> **Work instructions**: Go through the data and count the lines holding the string "Home". Write only the number.

> **Record set**:
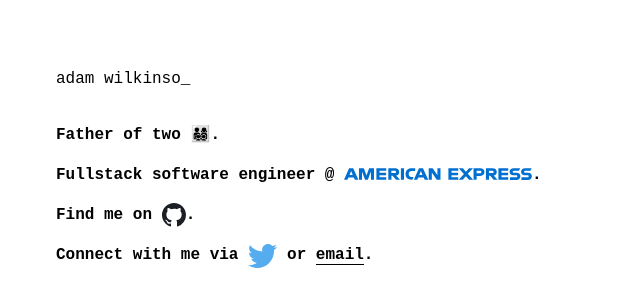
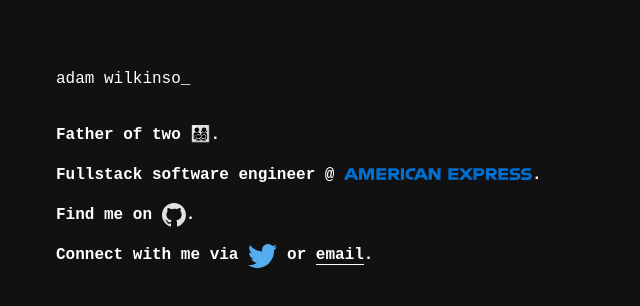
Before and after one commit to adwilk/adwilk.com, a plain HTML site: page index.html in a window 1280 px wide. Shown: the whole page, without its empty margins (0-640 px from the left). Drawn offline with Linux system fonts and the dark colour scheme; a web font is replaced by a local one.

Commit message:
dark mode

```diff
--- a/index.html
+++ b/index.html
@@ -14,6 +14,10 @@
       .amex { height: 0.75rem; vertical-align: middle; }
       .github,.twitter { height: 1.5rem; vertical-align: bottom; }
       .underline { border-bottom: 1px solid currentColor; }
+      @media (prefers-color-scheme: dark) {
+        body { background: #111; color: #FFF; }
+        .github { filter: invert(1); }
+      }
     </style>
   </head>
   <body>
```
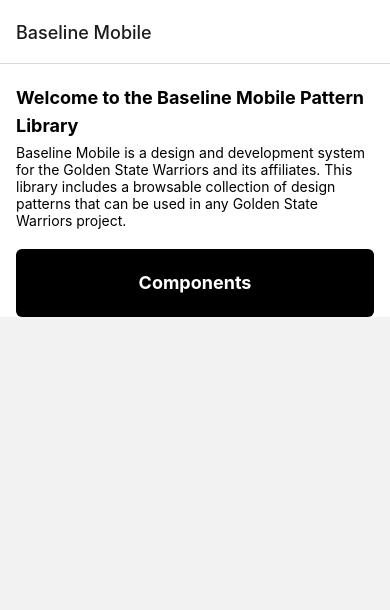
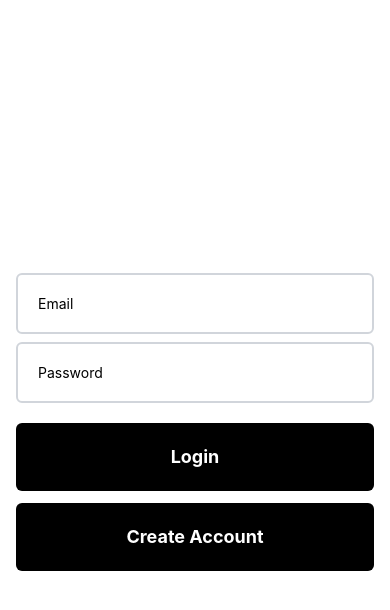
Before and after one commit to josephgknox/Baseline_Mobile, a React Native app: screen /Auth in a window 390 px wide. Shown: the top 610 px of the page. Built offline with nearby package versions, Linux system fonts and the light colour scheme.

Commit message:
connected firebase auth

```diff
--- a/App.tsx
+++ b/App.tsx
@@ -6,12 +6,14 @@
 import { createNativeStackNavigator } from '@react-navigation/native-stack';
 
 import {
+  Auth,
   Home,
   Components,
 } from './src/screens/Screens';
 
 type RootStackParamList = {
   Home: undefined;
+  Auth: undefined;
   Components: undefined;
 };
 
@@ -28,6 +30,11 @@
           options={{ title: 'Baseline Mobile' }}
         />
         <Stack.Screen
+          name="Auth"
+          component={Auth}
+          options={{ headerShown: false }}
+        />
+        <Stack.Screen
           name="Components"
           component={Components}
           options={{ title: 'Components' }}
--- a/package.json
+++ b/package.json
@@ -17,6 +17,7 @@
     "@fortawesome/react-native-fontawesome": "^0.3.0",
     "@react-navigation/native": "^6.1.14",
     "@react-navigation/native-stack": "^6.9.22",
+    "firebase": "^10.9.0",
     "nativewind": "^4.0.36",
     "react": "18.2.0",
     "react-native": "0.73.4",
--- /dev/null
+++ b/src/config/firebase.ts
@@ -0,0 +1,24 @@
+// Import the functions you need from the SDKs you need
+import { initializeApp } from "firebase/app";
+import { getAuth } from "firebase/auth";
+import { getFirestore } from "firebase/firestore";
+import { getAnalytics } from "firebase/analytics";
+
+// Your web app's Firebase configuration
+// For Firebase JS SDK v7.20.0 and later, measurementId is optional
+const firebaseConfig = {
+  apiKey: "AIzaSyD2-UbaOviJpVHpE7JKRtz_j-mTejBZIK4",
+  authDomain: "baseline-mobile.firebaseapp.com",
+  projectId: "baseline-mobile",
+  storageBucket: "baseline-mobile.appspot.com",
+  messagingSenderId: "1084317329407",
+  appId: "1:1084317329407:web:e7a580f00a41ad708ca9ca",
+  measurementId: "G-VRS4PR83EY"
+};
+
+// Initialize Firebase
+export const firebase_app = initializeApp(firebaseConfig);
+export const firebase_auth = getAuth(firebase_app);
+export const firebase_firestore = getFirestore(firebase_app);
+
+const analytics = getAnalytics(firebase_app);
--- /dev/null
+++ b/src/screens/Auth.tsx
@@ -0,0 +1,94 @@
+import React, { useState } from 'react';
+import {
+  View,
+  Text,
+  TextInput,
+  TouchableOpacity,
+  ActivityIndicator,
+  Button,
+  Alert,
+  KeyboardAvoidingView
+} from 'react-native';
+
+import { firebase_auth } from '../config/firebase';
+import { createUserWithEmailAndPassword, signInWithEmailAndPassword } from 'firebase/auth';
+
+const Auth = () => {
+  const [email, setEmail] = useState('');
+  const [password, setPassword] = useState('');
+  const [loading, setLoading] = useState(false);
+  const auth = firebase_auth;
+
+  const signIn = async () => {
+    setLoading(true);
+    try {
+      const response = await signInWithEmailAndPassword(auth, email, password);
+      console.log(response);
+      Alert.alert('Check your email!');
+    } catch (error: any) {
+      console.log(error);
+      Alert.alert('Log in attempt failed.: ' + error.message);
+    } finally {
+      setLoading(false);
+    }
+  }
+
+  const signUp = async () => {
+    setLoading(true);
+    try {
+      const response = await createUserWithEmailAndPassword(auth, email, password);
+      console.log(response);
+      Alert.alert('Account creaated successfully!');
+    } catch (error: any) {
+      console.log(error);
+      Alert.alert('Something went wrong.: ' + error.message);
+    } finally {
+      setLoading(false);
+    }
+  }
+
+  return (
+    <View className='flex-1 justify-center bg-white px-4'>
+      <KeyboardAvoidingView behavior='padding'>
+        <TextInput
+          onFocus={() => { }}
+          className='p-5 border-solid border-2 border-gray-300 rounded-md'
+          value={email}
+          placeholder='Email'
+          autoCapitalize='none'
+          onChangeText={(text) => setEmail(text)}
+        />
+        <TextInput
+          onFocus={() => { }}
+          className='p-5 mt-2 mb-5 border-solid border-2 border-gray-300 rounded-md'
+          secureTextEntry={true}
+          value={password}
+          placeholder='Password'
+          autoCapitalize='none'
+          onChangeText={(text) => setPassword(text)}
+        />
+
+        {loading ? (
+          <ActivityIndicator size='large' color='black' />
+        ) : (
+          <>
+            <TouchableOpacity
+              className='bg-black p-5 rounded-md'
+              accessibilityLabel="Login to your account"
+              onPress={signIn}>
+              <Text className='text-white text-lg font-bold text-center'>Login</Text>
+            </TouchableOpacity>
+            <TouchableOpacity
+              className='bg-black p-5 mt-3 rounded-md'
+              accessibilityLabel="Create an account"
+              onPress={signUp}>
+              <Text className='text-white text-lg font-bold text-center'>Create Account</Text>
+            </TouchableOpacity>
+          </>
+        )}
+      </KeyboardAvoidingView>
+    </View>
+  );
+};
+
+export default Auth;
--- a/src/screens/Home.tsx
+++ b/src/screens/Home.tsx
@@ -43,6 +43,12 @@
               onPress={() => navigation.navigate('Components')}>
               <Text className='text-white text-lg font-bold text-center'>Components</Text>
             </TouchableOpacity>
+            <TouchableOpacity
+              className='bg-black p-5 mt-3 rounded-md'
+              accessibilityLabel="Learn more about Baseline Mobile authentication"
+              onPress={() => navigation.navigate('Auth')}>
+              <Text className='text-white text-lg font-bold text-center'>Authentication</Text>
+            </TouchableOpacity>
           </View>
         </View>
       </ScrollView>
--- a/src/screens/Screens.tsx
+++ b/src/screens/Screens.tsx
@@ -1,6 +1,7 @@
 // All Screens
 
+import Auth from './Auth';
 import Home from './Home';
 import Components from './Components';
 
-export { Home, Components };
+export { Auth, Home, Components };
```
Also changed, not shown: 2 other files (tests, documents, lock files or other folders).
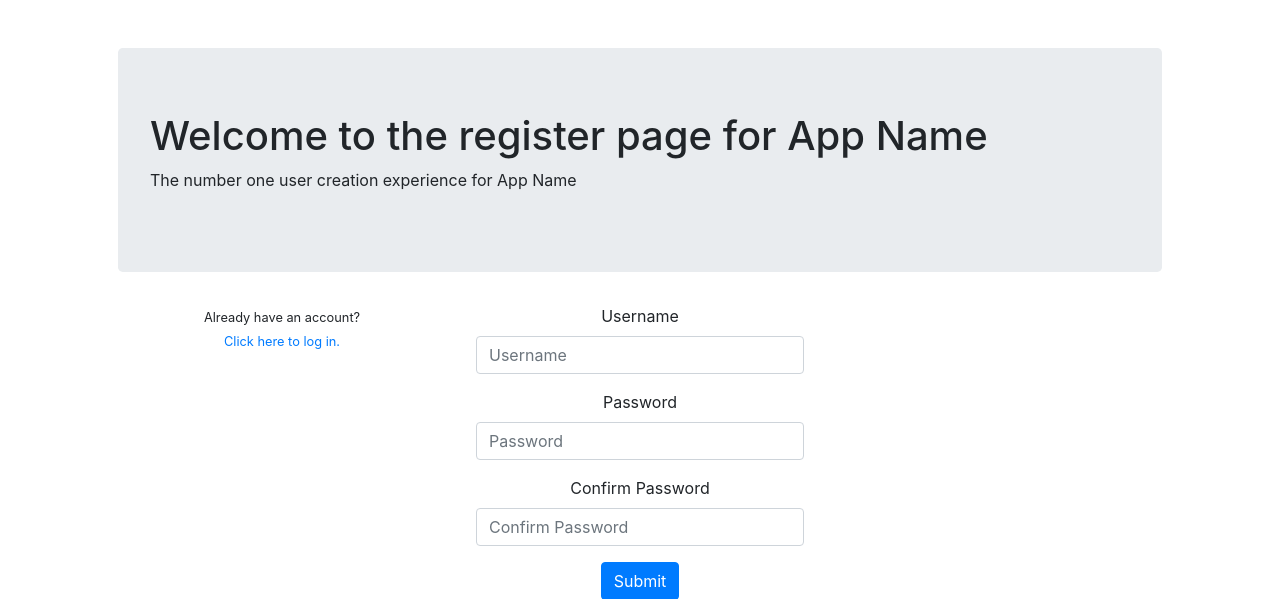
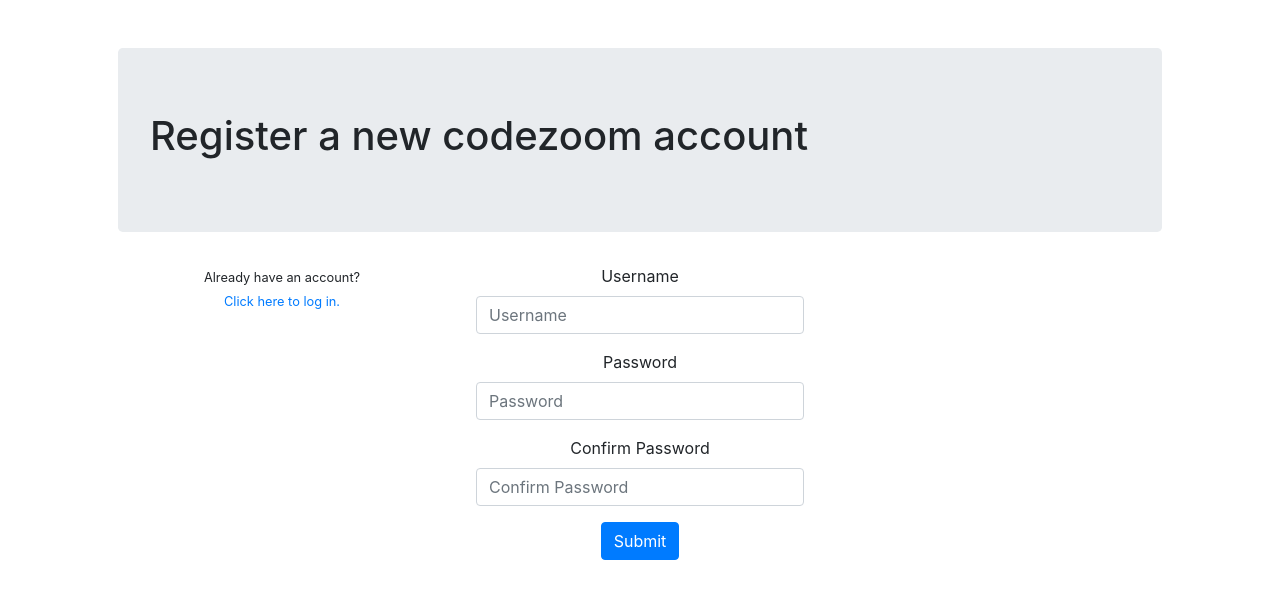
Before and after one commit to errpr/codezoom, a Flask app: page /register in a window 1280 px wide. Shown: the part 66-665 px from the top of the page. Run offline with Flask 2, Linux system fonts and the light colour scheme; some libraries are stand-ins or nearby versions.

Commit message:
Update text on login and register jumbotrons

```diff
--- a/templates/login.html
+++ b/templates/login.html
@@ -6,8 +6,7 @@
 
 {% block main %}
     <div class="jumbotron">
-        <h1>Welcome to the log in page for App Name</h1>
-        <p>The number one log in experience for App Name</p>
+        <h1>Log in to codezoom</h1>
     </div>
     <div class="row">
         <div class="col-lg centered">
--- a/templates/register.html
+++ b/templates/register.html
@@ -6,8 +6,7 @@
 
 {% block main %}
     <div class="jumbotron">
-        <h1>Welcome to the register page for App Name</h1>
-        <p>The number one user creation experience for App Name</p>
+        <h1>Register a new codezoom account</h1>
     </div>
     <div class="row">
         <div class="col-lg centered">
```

> **Written answer**: 7